== INPUT DATA ==

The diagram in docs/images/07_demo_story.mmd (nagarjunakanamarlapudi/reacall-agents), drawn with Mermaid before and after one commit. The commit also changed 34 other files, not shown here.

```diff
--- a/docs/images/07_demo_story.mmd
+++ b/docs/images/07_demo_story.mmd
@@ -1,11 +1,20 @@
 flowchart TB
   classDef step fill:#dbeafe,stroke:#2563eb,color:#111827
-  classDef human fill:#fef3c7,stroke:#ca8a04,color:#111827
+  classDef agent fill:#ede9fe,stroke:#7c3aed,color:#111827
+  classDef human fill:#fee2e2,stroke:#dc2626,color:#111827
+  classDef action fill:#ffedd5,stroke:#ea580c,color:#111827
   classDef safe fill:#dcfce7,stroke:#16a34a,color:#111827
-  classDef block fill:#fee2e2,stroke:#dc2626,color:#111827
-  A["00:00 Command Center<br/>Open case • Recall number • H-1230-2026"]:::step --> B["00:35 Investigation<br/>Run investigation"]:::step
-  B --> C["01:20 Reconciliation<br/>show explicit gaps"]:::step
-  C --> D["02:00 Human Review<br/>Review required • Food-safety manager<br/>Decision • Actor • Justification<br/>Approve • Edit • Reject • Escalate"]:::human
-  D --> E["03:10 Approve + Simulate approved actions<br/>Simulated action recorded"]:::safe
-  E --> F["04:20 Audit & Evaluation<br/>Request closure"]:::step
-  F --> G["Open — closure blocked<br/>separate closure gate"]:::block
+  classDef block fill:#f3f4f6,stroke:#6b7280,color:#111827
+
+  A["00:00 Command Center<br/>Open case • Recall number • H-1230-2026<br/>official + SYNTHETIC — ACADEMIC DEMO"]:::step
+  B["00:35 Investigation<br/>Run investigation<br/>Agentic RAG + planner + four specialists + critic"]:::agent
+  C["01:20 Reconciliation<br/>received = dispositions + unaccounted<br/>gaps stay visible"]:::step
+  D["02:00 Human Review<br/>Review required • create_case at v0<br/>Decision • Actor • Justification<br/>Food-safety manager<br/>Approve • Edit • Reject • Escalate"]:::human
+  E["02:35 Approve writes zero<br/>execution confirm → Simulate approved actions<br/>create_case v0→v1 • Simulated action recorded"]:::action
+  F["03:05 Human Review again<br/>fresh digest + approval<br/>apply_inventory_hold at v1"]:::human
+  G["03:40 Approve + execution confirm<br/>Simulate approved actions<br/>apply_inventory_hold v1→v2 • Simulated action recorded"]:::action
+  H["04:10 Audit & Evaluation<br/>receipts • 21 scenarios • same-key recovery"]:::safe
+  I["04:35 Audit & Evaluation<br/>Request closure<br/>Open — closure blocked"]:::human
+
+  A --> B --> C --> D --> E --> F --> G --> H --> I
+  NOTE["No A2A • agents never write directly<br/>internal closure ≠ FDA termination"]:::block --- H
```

===

- WHAT THIS TASK INVOLVES: Each record above has to be repeated word for word.

- OUTPUT BELOW:
The diagram in docs/images/07_demo_story.mmd (nagarjunakanamarlapudi/reacall-agents), drawn with Mermaid before and after one commit. The commit also changed 34 other files, not shown here.

```diff
--- a/docs/images/07_demo_story.mmd
+++ b/docs/images/07_demo_story.mmd
@@ -1,11 +1,20 @@
 flowchart TB
   classDef step fill:#dbeafe,stroke:#2563eb,color:#111827
-  classDef human fill:#fef3c7,stroke:#ca8a04,color:#111827
+  classDef agent fill:#ede9fe,stroke:#7c3aed,color:#111827
+  classDef human fill:#fee2e2,stroke:#dc2626,color:#111827
+  classDef action fill:#ffedd5,stroke:#ea580c,color:#111827
   classDef safe fill:#dcfce7,stroke:#16a34a,color:#111827
-  classDef block fill:#fee2e2,stroke:#dc2626,color:#111827
-  A["00:00 Command Center<br/>Open case • Recall number • H-1230-2026"]:::step --> B["00:35 Investigation<br/>Run investigation"]:::step
-  B --> C["01:20 Reconciliation<br/>show explicit gaps"]:::step
-  C --> D["02:00 Human Review<br/>Review required • Food-safety manager<br/>Decision • Actor • Justification<br/>Approve • Edit • Reject • Escalate"]:::human
-  D --> E["03:10 Approve + Simulate approved actions<br/>Simulated action recorded"]:::safe
-  E --> F["04:20 Audit & Evaluation<br/>Request closure"]:::step
-  F --> G["Open — closure blocked<br/>separate closure gate"]:::block
+  classDef block fill:#f3f4f6,stroke:#6b7280,color:#111827
+
+  A["00:00 Command Center<br/>Open case • Recall number • H-1230-2026<br/>official + SYNTHETIC — ACADEMIC DEMO"]:::step
+  B["00:35 Investigation<br/>Run investigation<br/>Agentic RAG + planner + four specialists + critic"]:::agent
+  C["01:20 Reconciliation<br/>received = dispositions + unaccounted<br/>gaps stay visible"]:::step
+  D["02:00 Human Review<br/>Review required • create_case at v0<br/>Decision • Actor • Justification<br/>Food-safety manager<br/>Approve • Edit • Reject • Escalate"]:::human
+  E["02:35 Approve writes zero<br/>execution confirm → Simulate approved actions<br/>create_case v0→v1 • Simulated action recorded"]:::action
+  F["03:05 Human Review again<br/>fresh digest + approval<br/>apply_inventory_hold at v1"]:::human
+  G["03:40 Approve + execution confirm<br/>Simulate approved actions<br/>apply_inventory_hold v1→v2 • Simulated action recorded"]:::action
+  H["04:10 Audit & Evaluation<br/>receipts • 21 scenarios • same-key recovery"]:::safe
+  I["04:35 Audit & Evaluation<br/>Request closure<br/>Open — closure blocked"]:::human
+
+  A --> B --> C --> D --> E --> F --> G --> H --> I
+  NOTE["No A2A • agents never write directly<br/>internal closure ≠ FDA termination"]:::block --- H
```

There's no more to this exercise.